- **TASK DESCRIPTION**
Each line of the entries that mentions the string "outcome" needs to be reported.

- **Version difference data**
----
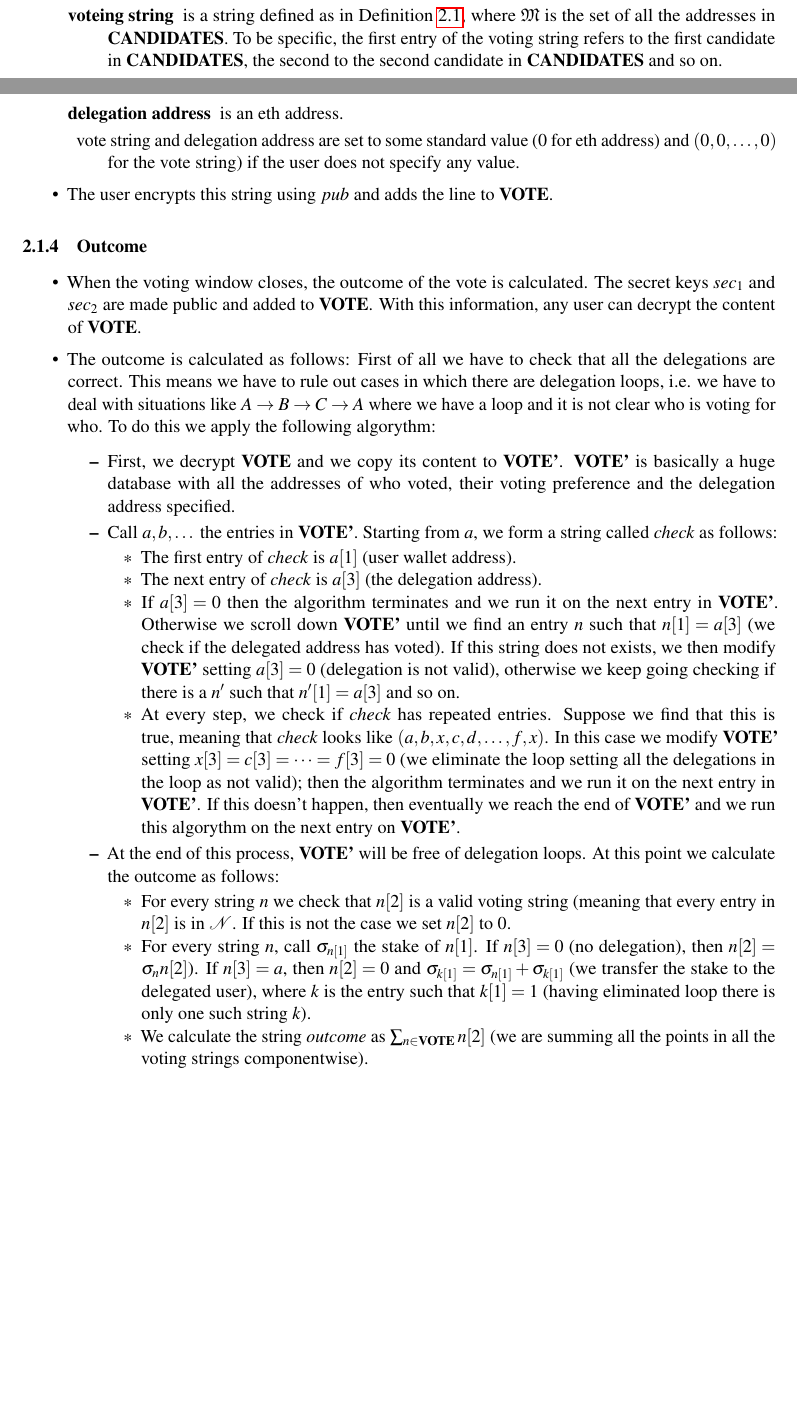
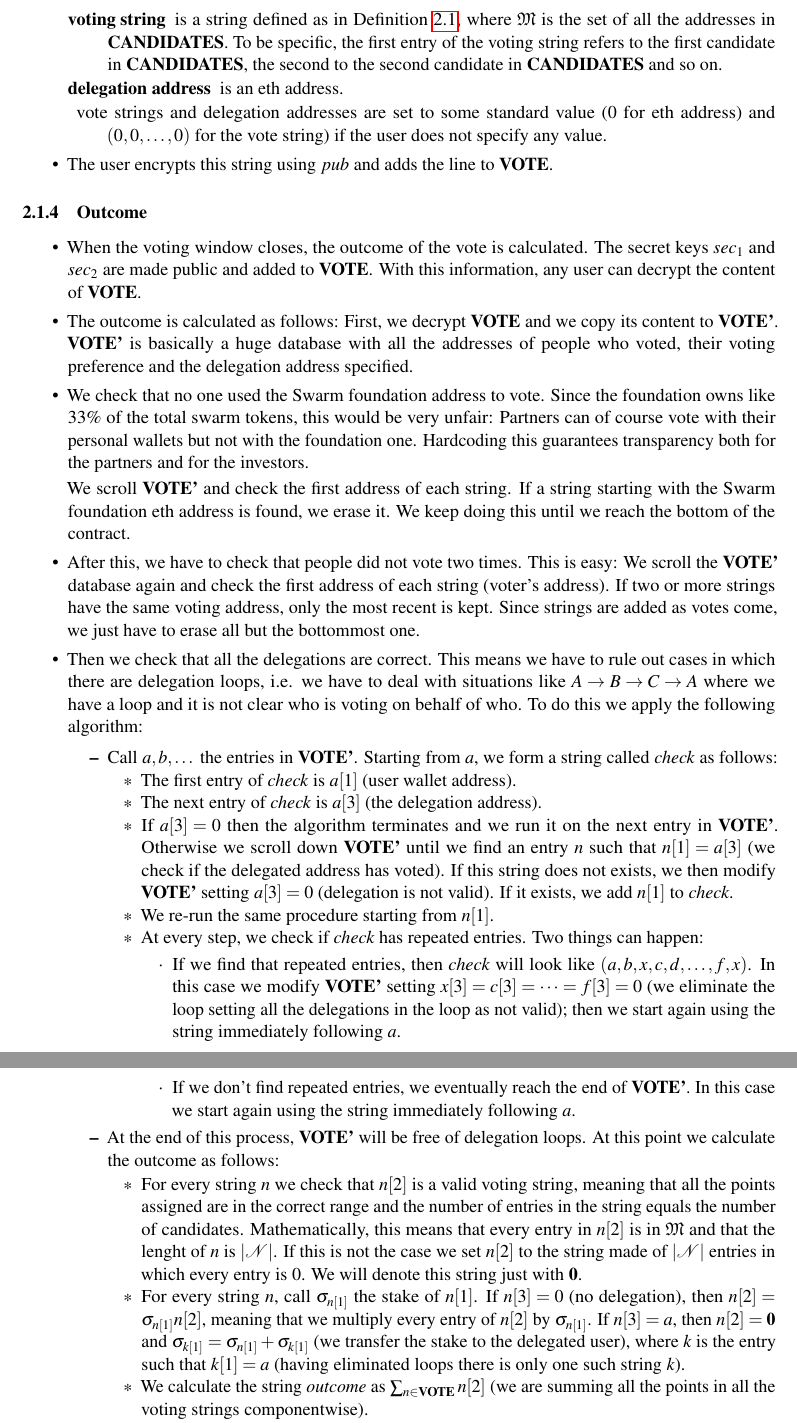
Before and after one commit to swarmfund/networkdemocracy, a LaTeX paper (docs/Board Election Erection.tex): two parts of pages 2 and 3 of 4 before the commit and two parts of pages 3 and 4 of 4 after it, joined at a grey line, cut so that both start at the same text, the shorter picture padded with empty space. Compiled offline with pdfLaTeX.

Commit message:
Modifications implemented. Added a check against double votes, a band for the foundation address, loop elimination algorithm refined. Typos corrected.

```diff
--- a/docs/Board Election Erection.tex
+++ b/docs/Board Election Erection.tex
@@ -12,9 +12,9 @@
 
 
 \title{Delegated Range Voting with Tokens and Shit}
-\author{Fabrizio Romano Genovese
-	\institute{Quantum Group \\ University of Oxford}
-	\email{fabrizio.genovese@cs.ox.ac.uk}
+\author{Fabrizio Romano Genovese, Jelle Herold
+	\institute{Swarm Team}
+	\email{fabrizio@swarm.com jelle@swarm.com}
 }
 \def\titlerunning{Liquid Democracy -- Concrete proposal}
 \def\authorrunning{F.R.Genovese}
@@ -91,11 +93,11 @@
 				Where:
 				\begin{description}
 					\item[user wallet address] is the eth address of the voter;
-					\item[voteing string] is a string defined as in Definition~\ref{voting string}, where $\mathfrak{M}$ is the set of all the addresses in \textbf{CANDIDATES}. To be specific, the first entry of the voting string refers to the first candidate in $\textbf{CANDIDATES}$, the second to the second candidate in \textbf{CANDIDATES} and so on.
+					\item[voting string] is a string defined as in Definition~\ref{voting string}, where $\mathfrak{M}$ is the set of all the addresses in \textbf{CANDIDATES}. To be specific, the first entry of the voting string refers to the first candidate in $\textbf{CANDIDATES}$, the second to the second candidate in \textbf{CANDIDATES} and so on.
 
 					\item[delegation address] is an eth address.
 
-					\item vote string and delegation address are set to some standard value ($0$ for eth address) and $(0,0, \dots, 0)$ for the vote string) if the user does not specify any value.
+					\item vote strings and delegation addresses are set to some standard value ($0$ for eth address) and $(0,0, \dots, 0)$ for the vote string) if the user does not specify any value.
 				\end{description}
 
 				\item The user encrypts this string using $pub$ and adds the line to $\textbf{VOTE}$.
@@ -105,27 +107,42 @@
 			\begin{itemize}
 				\item When the voting window closes, the outcome of the vote is calculated. The secret keys $sec_1$ and $sec_2$ are made public and added to $\textbf{VOTE}$. With this information, any user can decrypt the content of $\textbf{VOTE}$.
 
-				\item The outcome is calculated as follows: First of all we have to check that all the delegations are correct. This means we have to rule out cases in which there are delegation loops, i.e. we have to deal with situations like $A \to B \to C \to A$ where we have a loop and it is not clear who is voting for who. To do this we apply the following algorythm:
+				\item The outcome is calculated as follows: First, we decrypt $\textbf{VOTE}$ and we copy its content to $\textbf{VOTE'}$. $\textbf{VOTE'}$ is basically a huge database with all the addresses of people who voted, their voting preference and the delegation address specified.
+
+				\item We check that no one used the Swarm foundation address to vote. Since the foundation owns like 33\% of the total swarm tokens, this would be very unfair: Partners can of course vote with their personal wallets but not with the foundation one. Hardcoding this guarantees transparency both for the partners and for the investors.
+
+				We scroll $\textbf{VOTE'}$ and check the first address of each string. If a string starting with the Swarm foundation eth address is found, we erase it. We keep doing this until we reach the bottom of the contract.
+
+				\item After this, we have to check that people did not vote two times. This is easy: We scroll the $\textbf{VOTE'}$ database again and check the first address of each string (voter's address). If two or more strings have the same voting address, only the most recent is kept. Since strings are added as votes come, we just have to erase all but the bottommost one.
+
+				\item Then we check that all the delegations are correct. This means we have to rule out cases in which there are delegation loops, i.e. we have to deal with situations like $A \to B \to C \to A$ where we have a loop and it is not clear who is voting on behalf of who. To do this we apply the following algorithm:
 
 				\begin{itemize}
-					\item First, we decrypt $\textbf{VOTE}$ and we copy its content to $\textbf{VOTE'}$. $\textbf{VOTE'}$ is basically a huge database with all the addresses of who voted, their voting preference and the delegation address specified.
-
-					\item Call $a,b,\dots$ the entries in \textbf{VOTE'}. Starting from $a$, we form a string called \emph{check} as follows:
+					\item Call $a,b,\dots$ the entries in $\textbf{VOTE'}$. Starting from $a$, we form a string called \emph{check} as follows:
 					\begin{itemize}
 						\item The first entry of \emph{check} is $a[1]$ (user wallet address).
 
 						\item The next entry of \emph{check} is $a[3]$ (the delegation address).
 
-						\item If $a[3]=0$ then the algorithm terminates and we run it on the next entry in $\textbf{VOTE'}$. Otherwise we scroll down \textbf{VOTE'} until we find an entry $n$ such that $n[1] = a[3]$ (we check if the delegated address has voted). If this string does not exists, we then modify \textbf{VOTE'} setting $a[3] = 0$ (delegation is not valid), otherwise we keep going checking if there is a $n'$ such that $n'[1] = a[3]$ and so on.
+						\item If $a[3]=0$ then the algorithm terminates and we run it on the next entry in $\textbf{VOTE'}$. Otherwise we scroll down \textbf{VOTE'} until we find an entry $n$ such that $n[1] = a[3]$ (we check if the delegated address has voted). If this string does not exists, we then modify \textbf{VOTE'} setting $a[3] = 0$ (delegation is not valid). If it exists, we add $n[1]$ to \emph{check}.
 
-						\item At every step, we check if \emph{check} has repeated entries. Suppose we find that this is true, meaning that \emph{check} looks like $(a,b,x,c,d, \dots, f, x)$. In this case we modify \textbf{VOTE'} setting $x[3] = c[3] = \dots = f[3] = 0$ (we eliminate the loop setting all the delegations in the loop as not valid); then the algorithm terminates and we run it on the next entry in $\textbf{VOTE'}$. If this doesn't happen, then eventually we reach the end of \textbf{VOTE'} and we run this algorythm on the next entry on \textbf{VOTE'}.
+						\item We re-run the same procedure starting from $n[1]$.
+
+						\item At every step, we check if \emph{check} has repeated entries. Two things can happen:
+
+						\begin{itemize}
+							\item If we find that repeated entries, then \emph{check} will look like $(a,b,x,c,d, \dots, f, x)$. In this case we modify \textbf{VOTE'} setting $x[3] = c[3] = \dots = f[3] = 0$ (we eliminate the loop setting all the delegations in the loop as not valid);
+							then we start again using the string immediately following $a$.
+
+							\item If we don't find repeated entries, we eventually reach the end of \textbf{VOTE'}. In this case we start again using the string immediately following $a$.
+						\end{itemize}
 					\end{itemize}
 
 				\item At the end of this process, \textbf{VOTE'} will be free of delegation loops. At this point we calculate the outcome as follows:
 					\begin{itemize}
-						\item For every string $n$ we check that $n[2]$ is a valid voting string (meaning that every entry in $n[2]$ is in $\mathcal{N}$. If this is not the case we set $n[2]$ to $0$.
+						\item For every string $n$ we check that $n[2]$ is a valid voting string, meaning that all the points assigned are in the correct range and the number of entries in the string equals the number of candidates. Mathematically, this means that every entry in $n[2]$ is in $\mathfrak{M}$ and that the lenght of $n$ is $|\mathcal{N}|$. If this is not the case we set $n[2]$ to the string made of $|\mathcal{N}|$ entries in which every entry is $0$. We will denote this string just with $\mathbf{0}$.
 
-						\item For every string $n$, call $\sigma_{n[1]}$ the stake of $n[1]$. If $n[3] = 0$ (no delegation), then $n[2] = \sigma_n n[2]$). If $n[3] = a$, then $n[2] = 0$ and $\sigma_{k[1]} = \sigma_{n[1]} + \sigma_{k[1]}$ (we transfer the stake to the delegated user), where $k$ is the entry such that $k[1] = 1$ (having eliminated loop there is only one such string $k$).
+						\item For every string $n$, call $\sigma_{n[1]}$ the stake of $n[1]$. If $n[3] = 0$ (no delegation), then $n[2] = \sigma_{n[1]} n[2]$, meaning that we multiply every entry of $n[2]$ by $\sigma_{n[1]}$. If $n[3] = a$, then $n[2] = \mathbf{0}$ and $\sigma_{k[1]} = \sigma_{n[1]} + \sigma_{k[1]}$ (we transfer the stake to the delegated user), where $k$ is the entry such that $k[1] = a$ (having eliminated loops there is only one such string $k$).
 
 
 						\item We calculate the string \emph{outcome} as $\sum_{n \in \textbf{VOTE}} n[2]$ (we are summing all the points in all the voting strings componentwise).
```
Also changed, not shown: docs/Board Election Erection.pdf, docs/Board Election Erection.tex (6 more changed lines).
----
- **ANSWER FOR THE TASK**
 				\item When the voting window closes, the outcome of the vote is calculated. The secret keys $sec_1$ and $sec_2$ are made public and added to $\textbf{VOTE}$. With this information, any user can decrypt the content of $\textbf{VOTE}$.
-				\item The outcome is calculated as follows: First of all we have to check that all the delegations are correct. This means we have to rule out cases in which there are delegation loops, i.e. we have to deal with situations like $A \to B \to C \to A$ where we have a loop and it is not clear who is voting for who. To do this we apply the following algorythm:
+				\item The outcome is calculated as follows: First, we decrypt $\textbf{VOTE}$ and we copy its content to $\textbf{VOTE'}$. $\textbf{VOTE'}$ is basically a huge database with all the addresses of people who voted, their voting preference and the delegation address specified.
 				\item At the end of this process, \textbf{VOTE'} will be free of delegation loops. At this point we calculate the outcome as follows:
 						\item We calculate the string \emph{outcome} as $\sum_{n \in \textbf{VOTE}} n[2]$ (we are summing all the points in all the voting strings componentwise).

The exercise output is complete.